◆ **WHAT NEEDS TO BE DONE**
Send back every record word for word, with nothing missing.

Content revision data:
-------

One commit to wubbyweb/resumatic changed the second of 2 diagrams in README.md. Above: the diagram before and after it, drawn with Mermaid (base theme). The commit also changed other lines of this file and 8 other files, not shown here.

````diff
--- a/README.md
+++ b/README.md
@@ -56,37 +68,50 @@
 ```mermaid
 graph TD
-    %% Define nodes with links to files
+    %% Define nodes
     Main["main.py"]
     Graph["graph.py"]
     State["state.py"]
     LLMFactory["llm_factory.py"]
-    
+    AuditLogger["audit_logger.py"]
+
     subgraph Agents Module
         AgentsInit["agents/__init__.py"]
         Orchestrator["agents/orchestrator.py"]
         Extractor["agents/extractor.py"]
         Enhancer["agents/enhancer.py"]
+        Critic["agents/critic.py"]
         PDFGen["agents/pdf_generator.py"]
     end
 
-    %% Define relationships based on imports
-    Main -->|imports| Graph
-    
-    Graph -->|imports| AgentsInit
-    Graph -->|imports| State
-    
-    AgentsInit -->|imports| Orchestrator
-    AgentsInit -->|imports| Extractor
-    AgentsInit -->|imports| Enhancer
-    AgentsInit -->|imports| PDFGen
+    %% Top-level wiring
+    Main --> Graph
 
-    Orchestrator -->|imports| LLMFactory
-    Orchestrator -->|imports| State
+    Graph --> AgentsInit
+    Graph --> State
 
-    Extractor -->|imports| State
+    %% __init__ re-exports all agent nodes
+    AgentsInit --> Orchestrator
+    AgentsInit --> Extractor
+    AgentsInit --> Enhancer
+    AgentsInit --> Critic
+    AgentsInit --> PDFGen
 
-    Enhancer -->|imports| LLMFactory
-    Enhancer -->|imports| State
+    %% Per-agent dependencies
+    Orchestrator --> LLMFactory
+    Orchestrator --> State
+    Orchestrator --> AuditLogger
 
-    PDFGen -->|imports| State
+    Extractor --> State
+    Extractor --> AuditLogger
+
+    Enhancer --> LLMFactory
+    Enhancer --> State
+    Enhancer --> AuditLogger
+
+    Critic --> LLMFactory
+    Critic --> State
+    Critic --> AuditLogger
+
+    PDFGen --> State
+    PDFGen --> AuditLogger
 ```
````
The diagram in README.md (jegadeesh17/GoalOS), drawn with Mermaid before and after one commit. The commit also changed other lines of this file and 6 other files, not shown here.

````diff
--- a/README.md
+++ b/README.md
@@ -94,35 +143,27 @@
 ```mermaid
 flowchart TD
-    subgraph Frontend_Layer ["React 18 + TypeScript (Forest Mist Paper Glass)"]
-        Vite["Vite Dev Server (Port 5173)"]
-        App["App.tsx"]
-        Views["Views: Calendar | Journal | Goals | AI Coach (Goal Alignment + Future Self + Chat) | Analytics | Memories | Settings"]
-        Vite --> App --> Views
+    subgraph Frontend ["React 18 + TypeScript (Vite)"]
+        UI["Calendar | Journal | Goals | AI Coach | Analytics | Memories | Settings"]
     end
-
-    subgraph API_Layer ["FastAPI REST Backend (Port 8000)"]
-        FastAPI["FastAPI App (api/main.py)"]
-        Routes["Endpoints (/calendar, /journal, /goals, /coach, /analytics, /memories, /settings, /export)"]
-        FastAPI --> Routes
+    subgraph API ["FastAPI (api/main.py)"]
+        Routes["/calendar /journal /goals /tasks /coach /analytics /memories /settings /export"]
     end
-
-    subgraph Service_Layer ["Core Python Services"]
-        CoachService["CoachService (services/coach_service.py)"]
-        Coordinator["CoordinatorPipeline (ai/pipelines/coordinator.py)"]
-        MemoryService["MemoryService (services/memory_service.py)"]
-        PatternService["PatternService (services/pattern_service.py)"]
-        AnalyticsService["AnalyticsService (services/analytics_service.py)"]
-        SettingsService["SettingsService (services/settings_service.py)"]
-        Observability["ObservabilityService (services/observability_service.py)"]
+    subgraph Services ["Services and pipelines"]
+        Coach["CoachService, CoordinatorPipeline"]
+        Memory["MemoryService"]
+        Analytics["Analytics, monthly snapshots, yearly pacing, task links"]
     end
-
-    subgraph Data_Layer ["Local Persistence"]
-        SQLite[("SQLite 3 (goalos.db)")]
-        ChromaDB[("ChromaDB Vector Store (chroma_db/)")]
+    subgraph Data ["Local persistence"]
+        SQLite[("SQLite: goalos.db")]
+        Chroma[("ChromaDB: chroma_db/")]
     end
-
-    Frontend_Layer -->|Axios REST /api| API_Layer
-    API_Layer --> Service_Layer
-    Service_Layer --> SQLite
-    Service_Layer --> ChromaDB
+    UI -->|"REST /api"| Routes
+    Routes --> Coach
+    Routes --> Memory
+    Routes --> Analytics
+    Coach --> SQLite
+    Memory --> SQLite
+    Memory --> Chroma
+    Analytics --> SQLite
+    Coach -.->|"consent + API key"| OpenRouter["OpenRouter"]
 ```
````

-------

◆ **PROBLEM SOLUTION**
One commit to wubbyweb/resumatic changed the second of 2 diagrams in README.md. Above: the diagram before and after it, drawn with Mermaid (base theme). The commit also changed other lines of this file and 8 other files, not shown here.

````diff
--- a/README.md
+++ b/README.md
@@ -56,37 +68,50 @@
 ```mermaid
 graph TD
-    %% Define nodes with links to files
+    %% Define nodes
     Main["main.py"]
     Graph["graph.py"]
     State["state.py"]
     LLMFactory["llm_factory.py"]
-    
+    AuditLogger["audit_logger.py"]
+
     subgraph Agents Module
         AgentsInit["agents/__init__.py"]
         Orchestrator["agents/orchestrator.py"]
         Extractor["agents/extractor.py"]
         Enhancer["agents/enhancer.py"]
+        Critic["agents/critic.py"]
         PDFGen["agents/pdf_generator.py"]
     end
 
-    %% Define relationships based on imports
-    Main -->|imports| Graph
-    
-    Graph -->|imports| AgentsInit
-    Graph -->|imports| State
-    
-    AgentsInit -->|imports| Orchestrator
-    AgentsInit -->|imports| Extractor
-    AgentsInit -->|imports| Enhancer
-    AgentsInit -->|imports| PDFGen
+    %% Top-level wiring
+    Main --> Graph
 
-    Orchestrator -->|imports| LLMFactory
-    Orchestrator -->|imports| State
+    Graph --> AgentsInit
+    Graph --> State
 
-    Extractor -->|imports| State
+    %% __init__ re-exports all agent nodes
+    AgentsInit --> Orchestrator
+    AgentsInit --> Extractor
+    AgentsInit --> Enhancer
+    AgentsInit --> Critic
+    AgentsInit --> PDFGen
 
-    Enhancer -->|imports| LLMFactory
-    Enhancer -->|imports| State
+    %% Per-agent dependencies
+    Orchestrator --> LLMFactory
+    Orchestrator --> State
+    Orchestrator --> AuditLogger
 
-    PDFGen -->|imports| State
+    Extractor --> State
+    Extractor --> AuditLogger
+
+    Enhancer --> LLMFactory
+    Enhancer --> State
+    Enhancer --> AuditLogger
+
+    Critic --> LLMFactory
+    Critic --> State
+    Critic --> AuditLogger
+
+    PDFGen --> State
+    PDFGen --> AuditLogger
 ```
````
The diagram in README.md (jegadeesh17/GoalOS), drawn with Mermaid before and after one commit. The commit also changed other lines of this file and 6 other files, not shown here.

````diff
--- a/README.md
+++ b/README.md
@@ -94,35 +143,27 @@
 ```mermaid
 flowchart TD
-    subgraph Frontend_Layer ["React 18 + TypeScript (Forest Mist Paper Glass)"]
-        Vite["Vite Dev Server (Port 5173)"]
-        App["App.tsx"]
-        Views["Views: Calendar | Journal | Goals | AI Coach (Goal Alignment + Future Self + Chat) | Analytics | Memories | Settings"]
-        Vite --> App --> Views
+    subgraph Frontend ["React 18 + TypeScript (Vite)"]
+        UI["Calendar | Journal | Goals | AI Coach | Analytics | Memories | Settings"]
     end
-
-    subgraph API_Layer ["FastAPI REST Backend (Port 8000)"]
-        FastAPI["FastAPI App (api/main.py)"]
-        Routes["Endpoints (/calendar, /journal, /goals, /coach, /analytics, /memories, /settings, /export)"]
-        FastAPI --> Routes
+    subgraph API ["FastAPI (api/main.py)"]
+        Routes["/calendar /journal /goals /tasks /coach /analytics /memories /settings /export"]
     end
-
-    subgraph Service_Layer ["Core Python Services"]
-        CoachService["CoachService (services/coach_service.py)"]
-        Coordinator["CoordinatorPipeline (ai/pipelines/coordinator.py)"]
-        MemoryService["MemoryService (services/memory_service.py)"]
-        PatternService["PatternService (services/pattern_service.py)"]
-        AnalyticsService["AnalyticsService (services/analytics_service.py)"]
-        SettingsService["SettingsService (services/settings_service.py)"]
-        Observability["ObservabilityService (services/observability_service.py)"]
+    subgraph Services ["Services and pipelines"]
+        Coach["CoachService, CoordinatorPipeline"]
+        Memory["MemoryService"]
+        Analytics["Analytics, monthly snapshots, yearly pacing, task links"]
     end
-
-    subgraph Data_Layer ["Local Persistence"]
-        SQLite[("SQLite 3 (goalos.db)")]
-        ChromaDB[("ChromaDB Vector Store (chroma_db/)")]
+    subgraph Data ["Local persistence"]
+        SQLite[("SQLite: goalos.db")]
+        Chroma[("ChromaDB: chroma_db/")]
     end
-
-    Frontend_Layer -->|Axios REST /api| API_Layer
-    API_Layer --> Service_Layer
-    Service_Layer --> SQLite
-    Service_Layer --> ChromaDB
+    UI -->|"REST /api"| Routes
+    Routes --> Coach
+    Routes --> Memory
+    Routes --> Analytics
+    Coach --> SQLite
+    Memory --> SQLite
+    Memory --> Chroma
+    Analytics --> SQLite
+    Coach -.->|"consent + API key"| OpenRouter["OpenRouter"]
 ```
````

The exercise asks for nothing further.